--- EXTRACTED DATA ---
- Opening Delimiter -
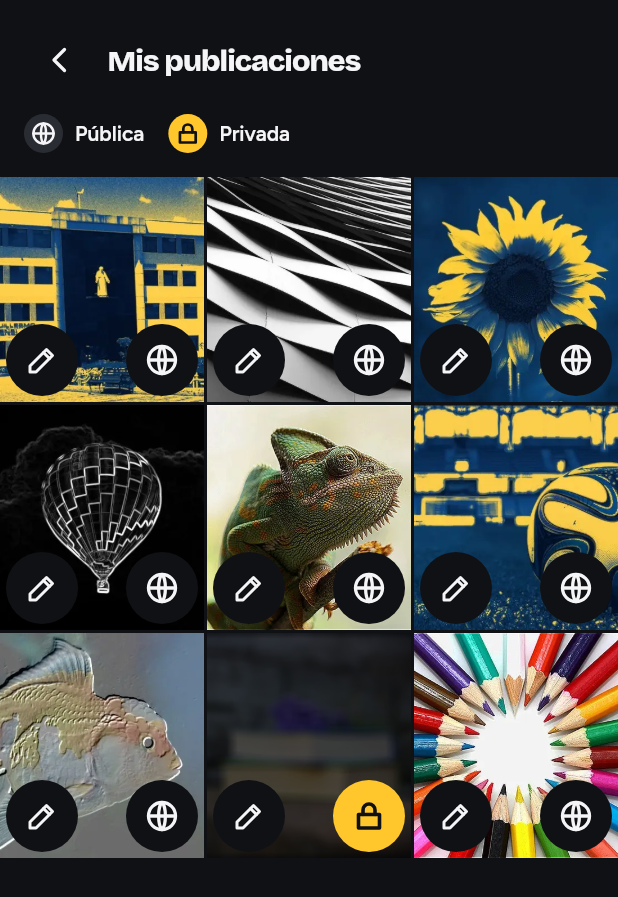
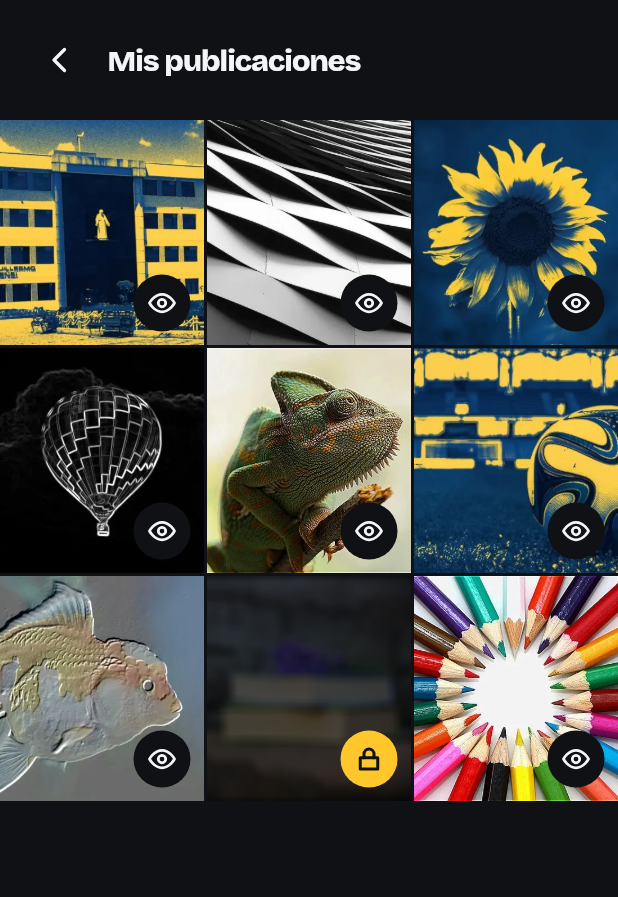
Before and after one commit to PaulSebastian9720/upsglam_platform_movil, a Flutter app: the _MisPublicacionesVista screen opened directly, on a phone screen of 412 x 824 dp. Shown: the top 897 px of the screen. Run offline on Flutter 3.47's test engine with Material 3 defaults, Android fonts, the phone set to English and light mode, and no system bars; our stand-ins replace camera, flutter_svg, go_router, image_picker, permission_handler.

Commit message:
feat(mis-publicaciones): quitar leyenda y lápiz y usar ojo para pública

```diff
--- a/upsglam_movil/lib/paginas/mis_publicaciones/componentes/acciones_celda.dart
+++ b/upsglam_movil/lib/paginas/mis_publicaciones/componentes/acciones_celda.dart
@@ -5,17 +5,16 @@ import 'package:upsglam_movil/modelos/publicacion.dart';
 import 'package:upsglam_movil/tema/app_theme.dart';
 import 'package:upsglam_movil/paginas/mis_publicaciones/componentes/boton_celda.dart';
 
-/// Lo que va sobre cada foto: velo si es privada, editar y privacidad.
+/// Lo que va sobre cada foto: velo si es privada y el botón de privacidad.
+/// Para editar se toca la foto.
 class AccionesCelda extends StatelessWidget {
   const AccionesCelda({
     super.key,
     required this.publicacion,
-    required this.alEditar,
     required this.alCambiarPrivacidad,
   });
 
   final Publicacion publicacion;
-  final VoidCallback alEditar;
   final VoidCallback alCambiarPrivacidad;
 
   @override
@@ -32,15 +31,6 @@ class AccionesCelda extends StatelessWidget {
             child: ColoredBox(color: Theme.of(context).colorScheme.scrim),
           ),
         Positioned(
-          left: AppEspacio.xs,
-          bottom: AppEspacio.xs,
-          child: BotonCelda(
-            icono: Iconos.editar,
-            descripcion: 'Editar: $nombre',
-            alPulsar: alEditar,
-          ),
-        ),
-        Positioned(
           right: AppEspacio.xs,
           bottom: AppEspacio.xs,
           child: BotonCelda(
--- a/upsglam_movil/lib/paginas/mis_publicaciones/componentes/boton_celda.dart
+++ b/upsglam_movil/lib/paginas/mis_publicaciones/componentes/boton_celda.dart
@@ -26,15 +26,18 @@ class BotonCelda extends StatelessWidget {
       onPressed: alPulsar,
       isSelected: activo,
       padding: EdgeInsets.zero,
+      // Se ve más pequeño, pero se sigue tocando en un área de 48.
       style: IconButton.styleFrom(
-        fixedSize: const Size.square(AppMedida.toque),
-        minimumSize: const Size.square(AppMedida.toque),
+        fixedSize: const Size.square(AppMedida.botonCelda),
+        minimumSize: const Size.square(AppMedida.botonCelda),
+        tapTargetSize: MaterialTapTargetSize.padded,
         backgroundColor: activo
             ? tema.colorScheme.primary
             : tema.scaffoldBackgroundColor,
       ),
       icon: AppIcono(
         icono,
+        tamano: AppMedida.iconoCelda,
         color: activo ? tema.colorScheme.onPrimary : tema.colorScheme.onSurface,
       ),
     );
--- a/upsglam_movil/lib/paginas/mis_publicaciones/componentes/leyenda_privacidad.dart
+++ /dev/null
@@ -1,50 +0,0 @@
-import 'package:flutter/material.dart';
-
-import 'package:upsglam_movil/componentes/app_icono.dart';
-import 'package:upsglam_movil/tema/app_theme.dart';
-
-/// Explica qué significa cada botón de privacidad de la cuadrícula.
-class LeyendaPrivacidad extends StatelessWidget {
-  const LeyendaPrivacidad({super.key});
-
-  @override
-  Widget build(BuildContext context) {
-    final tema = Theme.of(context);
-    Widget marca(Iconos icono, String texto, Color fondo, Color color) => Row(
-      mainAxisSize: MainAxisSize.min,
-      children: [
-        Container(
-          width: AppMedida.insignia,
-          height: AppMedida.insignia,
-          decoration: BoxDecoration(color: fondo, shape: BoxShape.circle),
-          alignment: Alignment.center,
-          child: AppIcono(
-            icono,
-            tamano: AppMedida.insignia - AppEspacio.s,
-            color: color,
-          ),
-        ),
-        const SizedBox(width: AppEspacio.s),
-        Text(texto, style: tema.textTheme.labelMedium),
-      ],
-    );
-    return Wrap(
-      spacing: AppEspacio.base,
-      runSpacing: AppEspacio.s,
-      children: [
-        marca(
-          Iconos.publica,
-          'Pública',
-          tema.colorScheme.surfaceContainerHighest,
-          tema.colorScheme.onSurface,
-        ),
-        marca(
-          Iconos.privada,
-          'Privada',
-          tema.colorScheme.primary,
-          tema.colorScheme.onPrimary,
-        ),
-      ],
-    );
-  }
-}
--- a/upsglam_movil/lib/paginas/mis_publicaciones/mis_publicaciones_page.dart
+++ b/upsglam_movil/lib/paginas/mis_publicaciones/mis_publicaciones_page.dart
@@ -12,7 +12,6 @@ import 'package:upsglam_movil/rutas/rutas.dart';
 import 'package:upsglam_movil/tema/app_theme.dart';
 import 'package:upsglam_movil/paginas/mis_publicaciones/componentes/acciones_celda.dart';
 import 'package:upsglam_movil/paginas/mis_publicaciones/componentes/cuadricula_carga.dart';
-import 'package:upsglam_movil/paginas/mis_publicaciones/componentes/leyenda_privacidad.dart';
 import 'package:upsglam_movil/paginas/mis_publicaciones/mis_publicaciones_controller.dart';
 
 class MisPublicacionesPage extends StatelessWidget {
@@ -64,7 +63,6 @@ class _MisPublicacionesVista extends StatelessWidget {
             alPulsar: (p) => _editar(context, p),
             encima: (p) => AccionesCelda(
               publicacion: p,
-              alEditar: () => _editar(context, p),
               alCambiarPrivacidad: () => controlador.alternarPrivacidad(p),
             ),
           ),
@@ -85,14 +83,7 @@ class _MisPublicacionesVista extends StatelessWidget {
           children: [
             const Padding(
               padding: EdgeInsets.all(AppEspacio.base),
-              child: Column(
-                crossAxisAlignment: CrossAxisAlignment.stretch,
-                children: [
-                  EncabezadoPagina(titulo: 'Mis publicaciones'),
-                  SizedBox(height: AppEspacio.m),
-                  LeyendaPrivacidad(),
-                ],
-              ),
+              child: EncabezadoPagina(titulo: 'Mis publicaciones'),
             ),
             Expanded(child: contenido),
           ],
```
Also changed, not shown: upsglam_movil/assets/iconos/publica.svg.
- Closing Delimiter -
- Opening Delimiter -
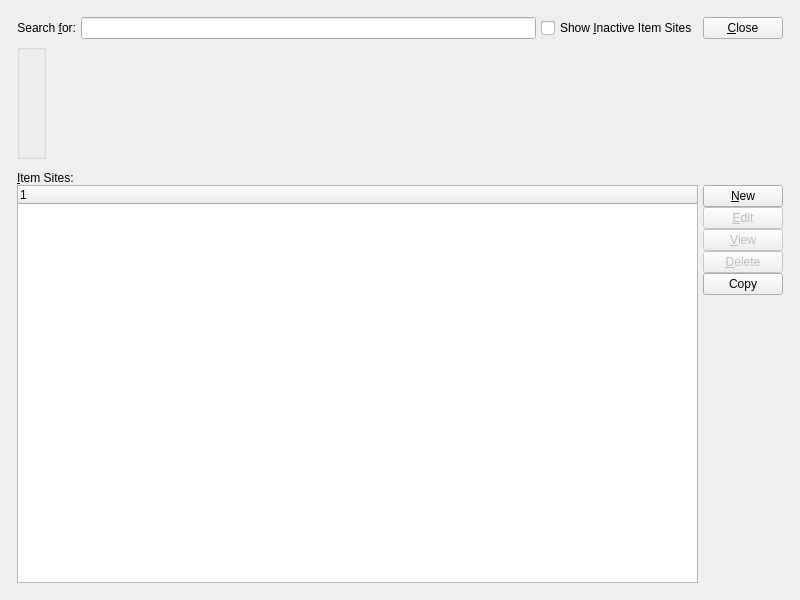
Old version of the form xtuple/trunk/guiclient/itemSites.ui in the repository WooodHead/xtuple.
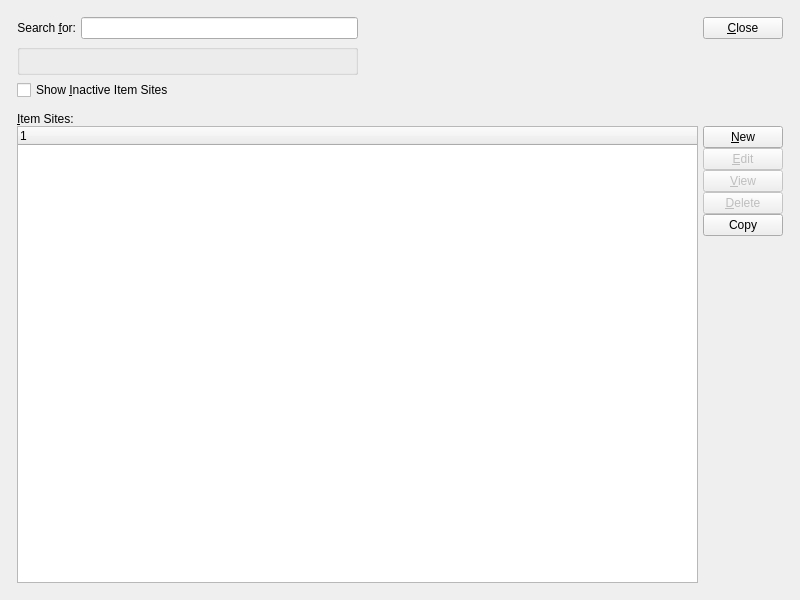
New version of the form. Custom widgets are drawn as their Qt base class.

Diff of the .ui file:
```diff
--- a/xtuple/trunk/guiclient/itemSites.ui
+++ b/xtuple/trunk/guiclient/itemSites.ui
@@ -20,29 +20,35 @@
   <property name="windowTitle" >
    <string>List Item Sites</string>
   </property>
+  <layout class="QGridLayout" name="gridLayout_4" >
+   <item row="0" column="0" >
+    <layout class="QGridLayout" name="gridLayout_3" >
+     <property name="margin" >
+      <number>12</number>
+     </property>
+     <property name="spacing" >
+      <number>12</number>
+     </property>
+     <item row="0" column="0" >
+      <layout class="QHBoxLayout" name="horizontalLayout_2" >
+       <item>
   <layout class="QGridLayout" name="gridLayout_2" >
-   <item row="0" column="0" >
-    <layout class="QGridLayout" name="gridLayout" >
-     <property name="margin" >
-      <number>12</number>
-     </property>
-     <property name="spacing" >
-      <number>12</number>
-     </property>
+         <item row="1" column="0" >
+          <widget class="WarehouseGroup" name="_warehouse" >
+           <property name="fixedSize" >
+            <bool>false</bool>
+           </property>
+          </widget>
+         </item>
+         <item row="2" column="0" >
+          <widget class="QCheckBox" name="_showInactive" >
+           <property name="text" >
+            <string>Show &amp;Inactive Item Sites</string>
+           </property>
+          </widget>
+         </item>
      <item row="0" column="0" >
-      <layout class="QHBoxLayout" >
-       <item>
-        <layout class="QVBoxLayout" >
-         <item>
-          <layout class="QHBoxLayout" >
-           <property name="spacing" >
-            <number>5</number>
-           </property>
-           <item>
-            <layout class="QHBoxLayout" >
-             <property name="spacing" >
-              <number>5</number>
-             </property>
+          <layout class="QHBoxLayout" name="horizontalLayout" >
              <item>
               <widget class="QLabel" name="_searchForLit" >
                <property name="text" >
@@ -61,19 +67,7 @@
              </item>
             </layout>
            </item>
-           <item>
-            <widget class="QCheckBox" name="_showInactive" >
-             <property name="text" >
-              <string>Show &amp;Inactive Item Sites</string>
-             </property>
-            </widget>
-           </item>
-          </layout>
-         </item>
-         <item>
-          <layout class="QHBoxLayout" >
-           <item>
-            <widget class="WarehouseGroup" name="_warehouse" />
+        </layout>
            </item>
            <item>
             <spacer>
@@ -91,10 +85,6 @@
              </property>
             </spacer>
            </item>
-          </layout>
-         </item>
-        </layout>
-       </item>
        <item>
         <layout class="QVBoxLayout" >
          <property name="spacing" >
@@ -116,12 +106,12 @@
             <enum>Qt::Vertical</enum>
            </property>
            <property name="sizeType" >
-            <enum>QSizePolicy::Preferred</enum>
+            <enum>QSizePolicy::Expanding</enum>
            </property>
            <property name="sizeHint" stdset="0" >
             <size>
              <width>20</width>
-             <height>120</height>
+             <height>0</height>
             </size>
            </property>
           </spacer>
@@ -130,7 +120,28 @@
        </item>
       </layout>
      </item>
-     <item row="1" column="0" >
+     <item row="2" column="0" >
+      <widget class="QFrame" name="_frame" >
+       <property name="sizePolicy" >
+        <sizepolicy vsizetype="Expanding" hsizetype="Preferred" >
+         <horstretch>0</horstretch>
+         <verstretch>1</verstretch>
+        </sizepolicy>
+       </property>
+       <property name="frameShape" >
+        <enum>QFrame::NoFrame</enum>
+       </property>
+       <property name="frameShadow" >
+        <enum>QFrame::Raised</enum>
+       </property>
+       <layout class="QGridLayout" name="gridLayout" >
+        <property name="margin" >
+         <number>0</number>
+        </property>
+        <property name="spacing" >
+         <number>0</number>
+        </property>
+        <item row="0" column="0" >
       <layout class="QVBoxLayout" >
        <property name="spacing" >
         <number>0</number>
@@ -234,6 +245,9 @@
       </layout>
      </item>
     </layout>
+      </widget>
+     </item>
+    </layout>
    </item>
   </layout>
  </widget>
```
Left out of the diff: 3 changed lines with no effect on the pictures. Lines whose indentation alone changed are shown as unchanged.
- Closing Delimiter -
--- WORK TO COMPLETE ---
Go through the entries and copy each line holding the string "tema".

--- OUTPUT FOR THIS EXERCISE ---
 import 'package:upsglam_movil/tema/app_theme.dart';
             ? tema.colorScheme.primary
             : tema.scaffoldBackgroundColor,
         color: activo ? tema.colorScheme.onPrimary : tema.colorScheme.onSurface,
-import 'package:upsglam_movil/tema/app_theme.dart';
-    final tema = Theme.of(context);
-        Text(texto, style: tema.textTheme.labelMedium),
-          tema.colorScheme.surfaceContainerHighest,
-          tema.colorScheme.onSurface,
-          tema.colorScheme.primary,
-          tema.colorScheme.onPrimary,
 import 'package:upsglam_movil/tema/app_theme.dart';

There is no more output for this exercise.